What you will do: Among the entries below, take the line with "for NLP processing" and the line with "geographic data visualization", and output them and every line between them exactly, with nothing else.

(Edit tracking data)
== == ==

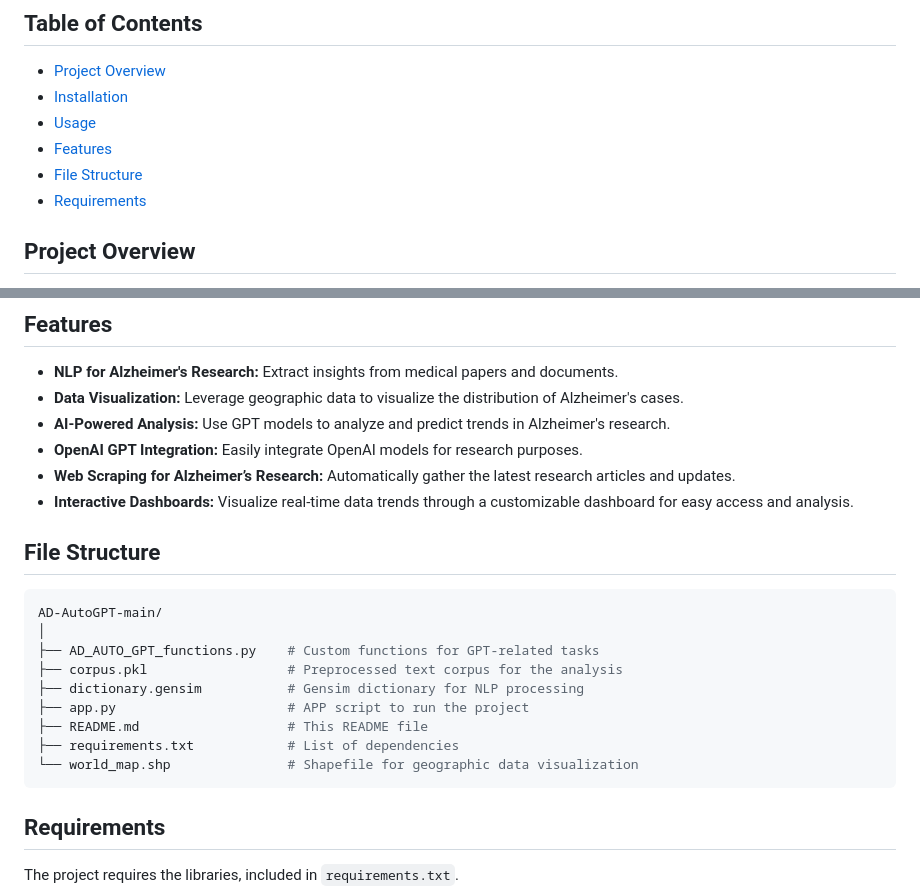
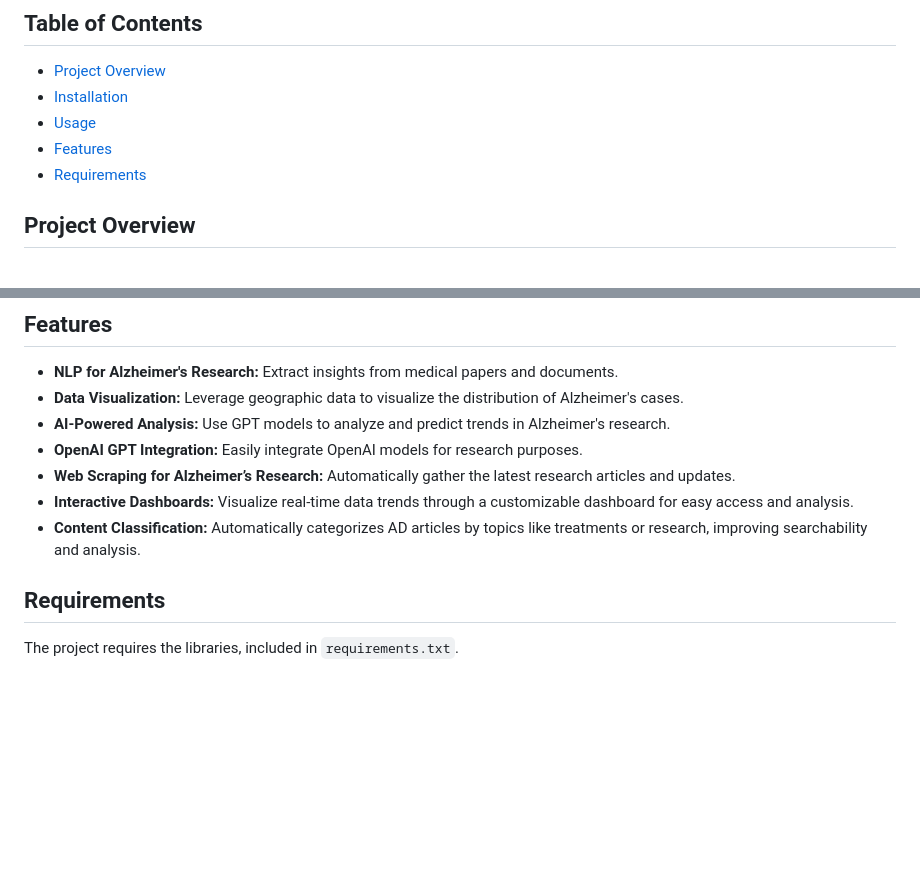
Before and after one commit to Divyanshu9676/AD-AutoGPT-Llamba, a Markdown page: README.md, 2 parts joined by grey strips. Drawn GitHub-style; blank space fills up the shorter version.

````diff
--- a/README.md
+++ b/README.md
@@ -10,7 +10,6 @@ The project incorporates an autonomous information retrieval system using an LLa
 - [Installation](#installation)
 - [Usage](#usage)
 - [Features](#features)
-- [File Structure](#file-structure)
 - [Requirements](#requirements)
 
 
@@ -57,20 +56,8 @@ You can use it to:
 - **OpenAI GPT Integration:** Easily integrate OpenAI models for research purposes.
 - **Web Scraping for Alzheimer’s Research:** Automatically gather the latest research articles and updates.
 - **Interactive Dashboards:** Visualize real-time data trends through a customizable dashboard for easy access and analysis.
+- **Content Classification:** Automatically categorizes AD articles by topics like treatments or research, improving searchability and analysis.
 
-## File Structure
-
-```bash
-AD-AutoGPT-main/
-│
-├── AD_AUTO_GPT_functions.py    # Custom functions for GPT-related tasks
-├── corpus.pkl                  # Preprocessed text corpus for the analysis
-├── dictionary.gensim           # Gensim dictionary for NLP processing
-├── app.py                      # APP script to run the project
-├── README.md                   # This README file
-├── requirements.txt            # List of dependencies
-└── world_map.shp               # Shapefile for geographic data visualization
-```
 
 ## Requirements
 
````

== == ==

Exercise response:
-├── dictionary.gensim           # Gensim dictionary for NLP processing
-├── app.py                      # APP script to run the project
-├── README.md                   # This README file
-├── requirements.txt            # List of dependencies
-└── world_map.shp               # Shapefile for geographic data visualization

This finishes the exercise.